START Material for this exercise
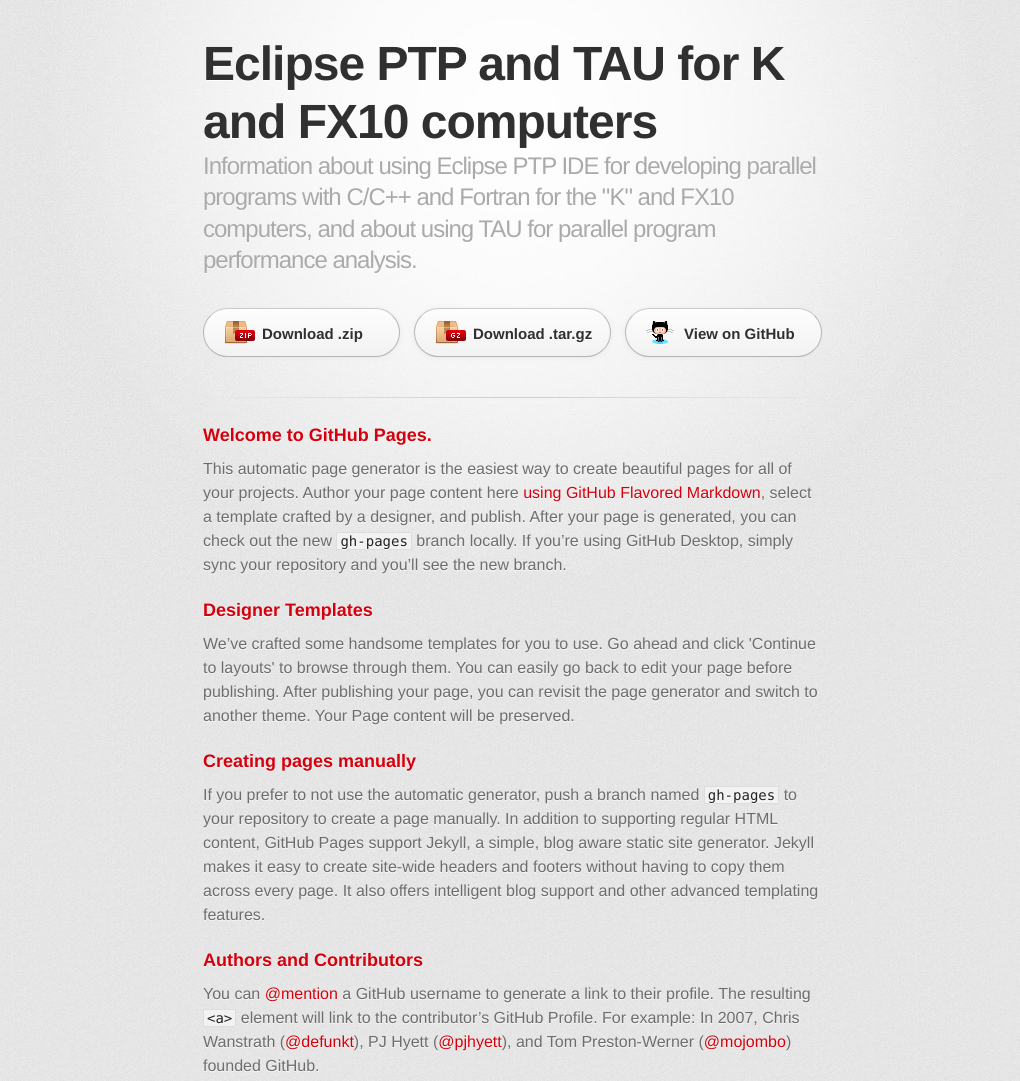
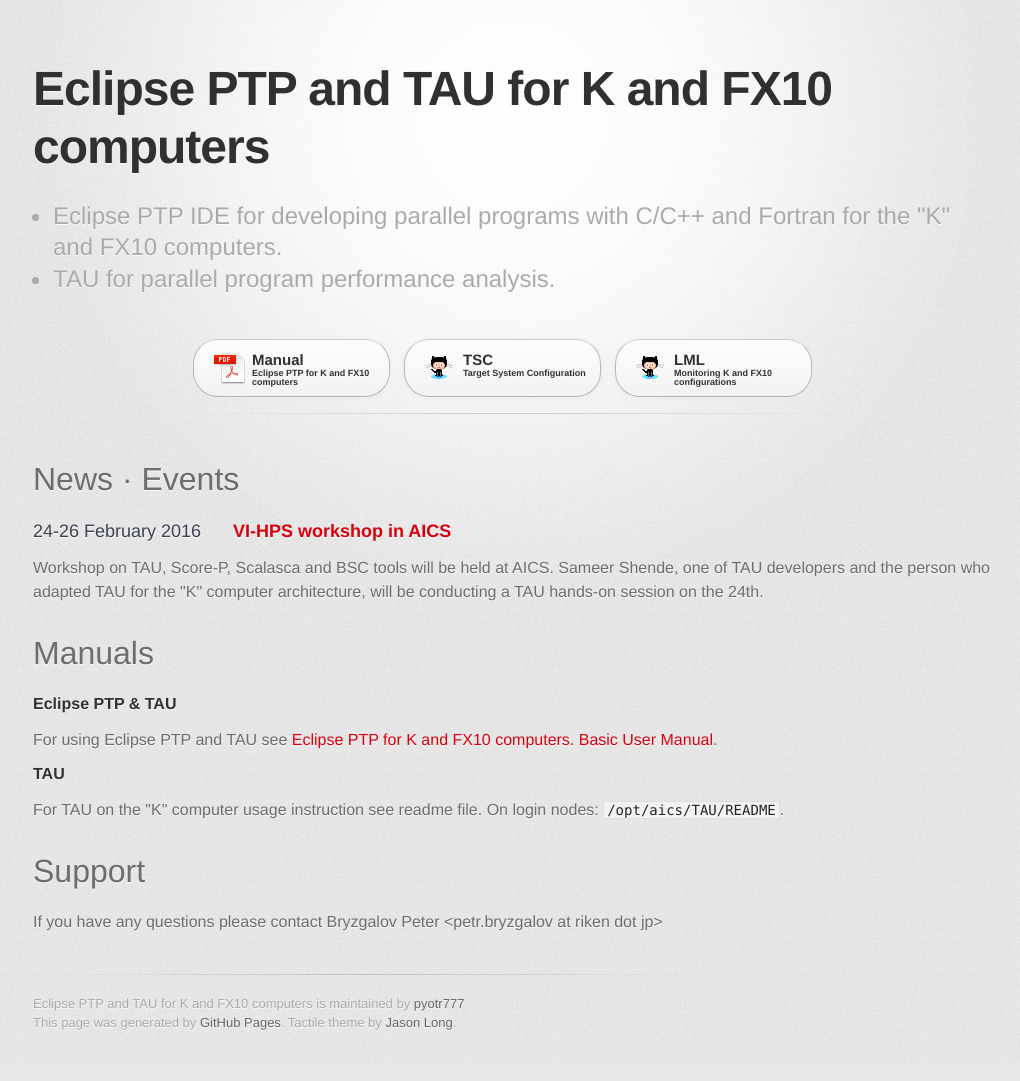
Before and after one commit to pyotr777/EclipsePTP_PJM_TSC, a plain HTML site: page index.html in a window 1280 px wide. Shown: the top 1081 px of the page, without its empty margins (127-1147 px from the left). Drawn offline with Linux system fonts and the light colour scheme; a web font is replaced by a local one.

Commit message:
First edit

```diff
--- a/index.html
+++ b/index.html
@@ -19,47 +19,52 @@
 
         <header>
           <h1>Eclipse PTP and TAU for K and FX10 computers</h1>
-          <h2>Information about using Eclipse PTP IDE for developing parallel programs with C/C++ and Fortran for the &quot;K&quot; and FX10 computers, and about using TAU for parallel program performance analysis.</h2>
+            <h2>
+            <ul>
+                <li>Eclipse PTP IDE for developing parallel programs with C/C++ and Fortran for the &quot;K&quot; and FX10 computers.</li>
+                <li>TAU for parallel program performance analysis.</li>
+            </ul>
+            </h2>
         </header>
 
         <section id="downloads" class="clearfix">
-          <a href="https://github.com/pyotr777/EclipsePTP_PJM_TSC/zipball/master" id="download-zip" class="button"><span>Download .zip</span></a>
-          <a href="https://github.com/pyotr777/EclipsePTP_PJM_TSC/tarball/master" id="download-tar-gz" class="button"><span>Download .tar.gz</span></a>
-          <a href="https://github.com/pyotr777/EclipsePTP_PJM_TSC" id="view-on-github" class="button"><span>View on GitHub</span></a>
+          <!--a href="https://github.com/pyotr777/EclipsePTP_PJM_TSC/zipball/master" id="download-zip" class="button"><span>Download .zip</span></a-->
+          <!--a href="https://github.com/pyotr777/EclipsePTP_PJM_TSC/tarball/master" id="download-tar-gz" class="button"><span>Download .tar.gz</span></a-->
+          <a href="https://github.com/pyotr777/EclipsePTP_PJM_TSC/blob/master/manual.pdf" id="download-pdf" class="button"><span>Manual<span class="smaller">Eclipse PTP for K and FX10 computers</span></span></a>
+          <a href="https://github.com/pyotr777/EclipsePTP_PJM_TSC" id="view-on-github" class="button"><span>TSC<span class="smaller">Target System Configuration</span></span></a>
+          <a href="https://github.com/pyotr777/LML4PJM" id="view-on-github" class="button"><span>LML<span class="smaller">Monitoring K and FX10 configurations</span></span></span></a>
         </section>
 
         <hr>
 
         <section id="main_content">
-          <h3>
-<a id="welcome-to-github-pages" class="anchor" href="#welcome-to-github-pages" aria-hidden="true"><span aria-hidden="true" class="octicon octicon-link"></span></a>Welcome to GitHub Pages.</h3>
+          <!--h3>
+<a id="welcome-to-github-pages" class="anchor" href="#welcome-to-github-pages" aria-hidden="true"><span aria-hidden="true" class="octicon octicon-link"></span></a>Welcome to GitHub Pages.</h3-->
 
-<p>This automatic page generator is the easiest way to create beautiful pages for all of your projects. Author your page content here <a href="https://guides.github.com/features/mastering-markdown/">using GitHub Flavored Markdown</a>, select a template crafted by a designer, and publish. After your page is generated, you can check out the new <code>gh-pages</code> branch locally. If you’re using GitHub Desktop, simply sync your repository and you’ll see the new branch.</p>
+        <h1>News &middot; Events</h1>
+        <date>24-26 February 2016</date>
+        <event><a href="http://www.vi-hps.org/training/tws/tw20.html">VI-HPS workshop in AICS</a></event>
 
-<h3>
-<a id="designer-templates" class="anchor" href="#designer-templates" aria-hidden="true"><span aria-hidden="true" class="octicon octicon-link"></span></a>Designer Templates</h3>
+        <p>Workshop on TAU, Score-P, Scalasca and BSC tools will be held at AICS. Sameer Shende, one of TAU developers and the person who adapted TAU for the "K" computer architecture, will be conducting a TAU hands-on session on the 24th.</p>
 
-<p>We’ve crafted some handsome templates for you to use. Go ahead and click 'Continue to layouts' to browse through them. You can easily go back to edit your page before publishing. After publishing your page, you can revisit the page generator and switch to another theme. Your Page content will be preserved.</p>
+        <h1>Manuals</h1>
+        <h4>Eclipse PTP &amp; TAU</h4>
+        <p>For using Eclipse PTP and TAU see  <a href="https://github.com/pyotr777/EclipsePTP_PJM_TSC/blob/master/manual.pdf">Eclipse PTP for K and FX10 computers. Basic User Manual</a>.
+        </p>
 
-<h3>
-<a id="creating-pages-manually" class="anchor" href="#creating-pages-manually" aria-hidden="true"><span aria-hidden="true" class="octicon octicon-link"></span></a>Creating pages manually</h3>
+        <h4>TAU</h4>
+        <p>For TAU on the "K" computer usage instruction see readme file. On login nodes: <code>/opt/aics/TAU/README</code>.
+        </p>
 
-<p>If you prefer to not use the automatic generator, push a branch named <code>gh-pages</code> to your repository to create a page manually. In addition to supporting regular HTML content, GitHub Pages support Jekyll, a simple, blog aware static site generator. Jekyll makes it easy to create site-wide headers and footers without having to copy them across every page. It also offers intelligent blog support and other advanced templating features.</p>
+        <h1>
+        <a id="support-or-contact" class="anchor" href="#support-or-contact" aria-hidden="true"><span aria-hidden="true" class="octicon octicon-link"></span></a>Support</h1>
 
-<h3>
-<a id="authors-and-contributors" class="anchor" href="#authors-and-contributors" aria-hidden="true"><span aria-hidden="true" class="octicon octicon-link"></span></a>Authors and Contributors</h3>
-
-<p>You can <a href="https://help.github.com/articles/basic-writing-and-formatting-syntax/#mentioning-users-and-teams" class="user-mention">@mention</a> a GitHub username to generate a link to their profile. The resulting <code>&lt;a&gt;</code> element will link to the contributor’s GitHub Profile. For example: In 2007, Chris Wanstrath (<a href="https://github.com/defunkt" class="user-mention">@defunkt</a>), PJ Hyett (<a href="https://github.com/pjhyett" class="user-mention">@pjhyett</a>), and Tom Preston-Werner (<a href="https://github.com/mojombo" class="user-mention">@mojombo</a>) founded GitHub.</p>
-
-<h3>
-<a id="support-or-contact" class="anchor" href="#support-or-contact" aria-hidden="true"><span aria-hidden="true" class="octicon octicon-link"></span></a>Support or Contact</h3>
-
-<p>Having trouble with Pages? Check out our <a href="https://help.github.com/pages">documentation</a> or <a href="https://github.com/contact">contact support</a> and we’ll help you sort it out.</p>
+        <p>If you have any questions please contact Bryzgalov Peter &lt;petr.bryzgalov at riken dot jp&gt;</p>
         </section>
 
         <footer>
-          Eclipse PTP and TAU for K and FX10 computers is maintained by <a href="https://github.com/pyotr777">pyotr777</a><br>
-          This page was generated by <a href="https://pages.github.com">GitHub Pages</a>. Tactile theme by <a href="https://twitter.com/jasonlong">Jason Long</a>.
+        Eclipse PTP and TAU for K and FX10 computers is maintained by <a href="https://github.com/pyotr777">pyotr777</a><br>
+        This page was generated by <a href="https://pages.github.com">GitHub Pages</a>. Tactile theme by <a href="https://twitter.com/jasonlong">Jason Long</a>.
         </footer>
 
 
--- a/stylesheets/stylesheet.css
+++ b/stylesheets/stylesheet.css
@@ -81,7 +81,7 @@
   font-weight: normal;
   line-height: 1.3;
   color: #aaa;
-  letter-spacing: -1px;
+  letter-spacing: 0px;
 }
 
 #container {
@@ -90,7 +90,8 @@
 }
 
 .inner {
-  width: 620px;
+  width: 75%;
+  min-width: 640px;
   margin: 0 auto;
 }
 
@@ -99,7 +100,10 @@
 }
 
 #downloads {
-  margin-bottom: 40px;
+    display:block;
+    margin-bottom: 40px;
+    width: 640px;
+    margin: auto;
 }
 
 a.button {
@@ -124,12 +128,12 @@
   border-right: solid 1px #b7b7b7;
   border-bottom: solid 1px #b3b3b3;
   border-left: solid 1px #b7b7b7;
-  border-radius: 30px;
+  border-radius: 25px;
   -webkit-box-shadow: 10px 10px 5px #888;
   -moz-box-shadow: 10px 10px 5px #888;
   box-shadow: 0px 1px 5px #e8e8e8;
-  -moz-border-radius: 30px;
-  -webkit-border-radius: 30px;
+  -moz-border-radius: 25px;
+  -webkit-border-radius: 25px;
 }
 a.button:hover {
   background: #fafafa; /* Old browsers */
@@ -148,8 +152,10 @@
 
 a.button span {
   display: block;
-  height: 23px;
+  height: 32px;
   padding-left: 50px;
+  vertical-align: top;
+  line-height: 100%
 }
 
 #download-zip span {
@@ -161,8 +167,17 @@
 #view-on-github span {
   background: transparent url(../images/octocat-icon.png) 12px 50% no-repeat;
 }
-#view-on-github {
-  margin-right: 0;
+
+#download-pdf span {
+  background: transparent url(../images/pdf-icon.png) 12px 50% no-repeat;
+}
+
+span.smaller {
+    background-image: none !important;
+    padding-left: 0 !important;
+    font-size: 9px;
+    line-height: 100%;
+    padding-top: 2px;
 }
 
 code, pre {
@@ -245,7 +260,6 @@
 }
 
 h2 {
-  margin-bottom: 8px;
   font-size: 22px;
   font-weight: bold;
   color: #303030;
@@ -256,6 +270,25 @@
   font-size: 18px;
   font-weight: bold;
   color: #d5000d;
+}
+
+date {
+    display:block;
+    height: 30px;
+    font-size: 18px;
+    width: 200px;
+    float: left;
+    color: rgb(61, 64, 82);
+}
+
+event {
+    margin-bottom: 8px;
+  font-size: 18px;
+  font-weight: bold;
+  color: #d5000d;
+    display:block;
+    height: 30px;
+    float: none;
 }
 
 h4 {
@@ -274,9 +307,20 @@
   color: #303030;
 }
 
+h1, h2 {
+    margin-top: 25px;
+}
+
+h1, h2, h3 {
+    margin-bottom: 15px;
+}
+
+h3, h4, h5 {
+    margin-bottom: 12px;
+}
+
 p {
-  margin-bottom: 20px;
-  font-weight: 300;
+    margin-bottom: 10px;
 }
 
 a {
@@ -297,7 +341,7 @@
 ul li {
   list-style-position: inside;
   list-style: disc;
-  padding-left: 20px;
+  margin-left: 20px;
 }
 
 ol li {
```
Also changed, not shown: images/pdf-icon.png (added).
END Material for this exercise
# [Brief]
Filter the entries above down to the lines that hold the word "bottom", and copy those lines.

# [Exercise answer]
-  margin-bottom: 40px;
+    margin-bottom: 40px;
   border-bottom: solid 1px #b3b3b3;
-  margin-bottom: 8px;
+    margin-bottom: 8px;
+    margin-bottom: 15px;
+    margin-bottom: 12px;
-  margin-bottom: 20px;
+    margin-bottom: 10px;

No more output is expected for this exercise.